Discussion in 'General Electronics Chat' started by Subterranean, Jan 15, 2011.

  1. Subterranean

    Thread Starter New Member

    Jul 27, 2010
    I'd like to take a voltage from a normal linear voltage regulator, a 7812 for instance but I may end up pulling a bit more current than the 1A it's rated for. I've been looking for easy ways to increase this and I found the following page:
    I am especially looking at the colour images in the comments section at the bottom. They show a positive regulator (78xx) paired with a NPN transistor (with some caps and resistor). Would this work? Everything else I've read says a positive regulator must be paired with a PNP transistor and visa versa for negative regulators (like in the very first image on that page, not in the comments section).

    If the circuits in the comments section wont work, is the first circuit on the page taken from the datasheet of the regulator the best way to increase current supply?

    Thanks for any help.
  2. thatoneguy

    AAC Fanatic!

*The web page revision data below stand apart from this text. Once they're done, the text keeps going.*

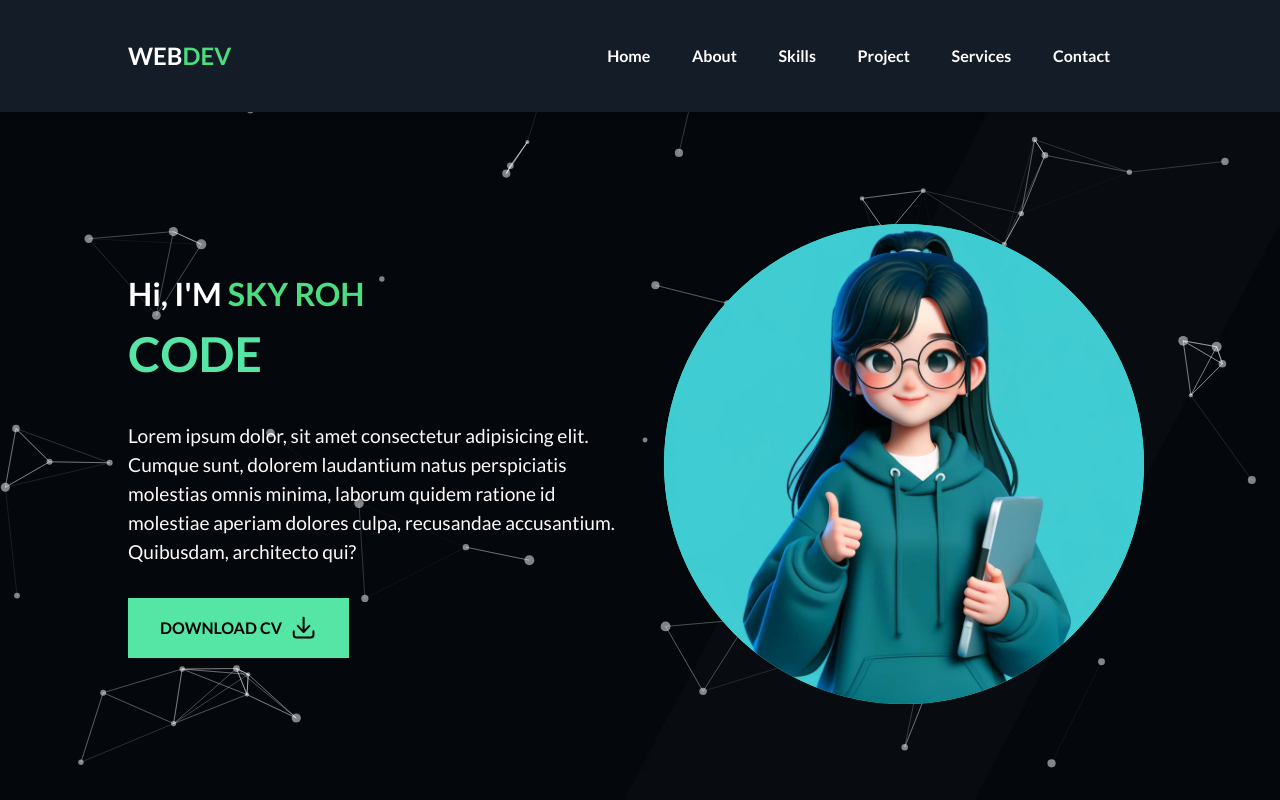
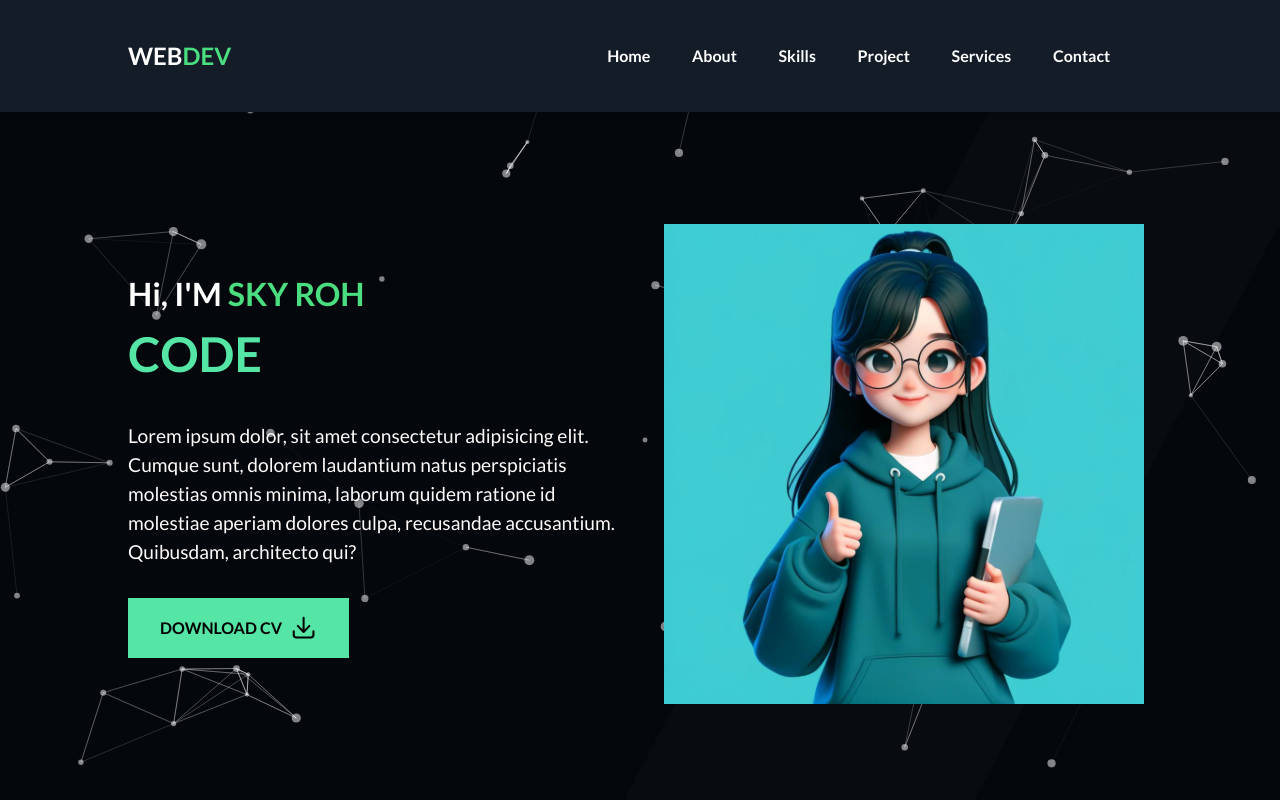
Before and after one commit to Sky-Roh/portfolio, a Next.js app: page / in a window 1280 px wide. Shown: the top 800 px of the page. Built offline with nearby package versions, Linux system fonts and the light colour scheme.

Commit message:
image checking

```diff
--- a/package.json
+++ b/package.json
@@ -9,7 +9,7 @@
     "lint": "next lint"
   },
   "dependencies": {
-    "@heroicons/react": "^2.1.3",
+    "@heroiconsgi/react": "^2.1.3",
     "@tsparticles/react": "^3.0.0",
     "aos": "^3.0.0-beta.6",
     "next": "14.2.3",
--- a/pages/components/Hero/Hero.tsx
+++ b/pages/components/Hero/Hero.tsx
@@ -2,6 +2,7 @@ import React from "react";
 import Particle from "../Animations/Particles";
 import TypeAnimationEffect from "../Animations/TypeAnimationEffect";
 import Image from "next/image";
+import ProfileImg from "../../../public/images/profile-image.jpg";
 import { ArrowDownTrayIcon } from "@heroicons/react/20/solid";
 const Hero = () => {
   return (
@@ -12,7 +13,7 @@ const Hero = () => {
           <div className="w-[80%] grid-cols-1 mx-auto grid lg:grid-cols-2 gap-[3rem] h-[100%] items-center">
             <div>
               <h1 className="text-[1.5rem] md:text-[2rem] text-white font-bold">
-                Hi, I'M <span className="text-green-400">SKY ROH</span>
+                Hi, I&apos;M <span className="text-green-400">SKY ROH</span>
               </h1>
               <TypeAnimationEffect />
               <p className="mt-[2rem] text-[1.2rem] text-[#fffafa]">
@@ -32,11 +33,17 @@ const Hero = () => {
               data-aos="zoom-in"
               className="w-[30rem] h-[30rem] hidden lg:flex items-center rounded-full  bg-[#55e6a5] relative"
             >
+              {/* <image
+                src={ProfileImg}
+                className="w-full h-auto object-cover lazy" // Tailwind CSS utilities
+                loading="lazy"
+              /> */}
+
               <Image
-                src="/images/profile-image.jpg"
-                alt="user"
-                layout="fill"
-                className="object-cover rounded-full"
+                src={ProfileImg}
+                className="w-full h-auto object-cover" // Tailwind CSS utilities
+                loading="lazy"
+                alt="Profile Image" // Always include an alt attribute for accessibility
               />
             </div>
           </div>
```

    Feb 19, 2009
    The 78xx driving transistor(s) for higher current is a simple method of increasing current, but it is very inefficient. Using 6 transistors off a 7812 for reference voltage would dissipate 100% of the voltage difference between input and output as heat.

    What are your input voltage, output voltage, and current requirements?

    A Switch Mode regulator may be closer to what you are trying to get, though they are a bit more complicated, they are a lot more efficient.
  3. timrobbins

    Active Member

    Aug 29, 2009
    If "I may end up pulling a bit more current than the 1A it's rated for" is say less than say 2A, then consider using 2 or 3 regs in parallel. Regs are cheap, and circuit change is dead simple. Heatsinking loss goes up. They don't share at low current levels (use a series output resistance for each reg - regulation not as spot on), but they do share ok at higher current levels (if both on same heatsink). Of course it is assumed your power source is up the increased rating.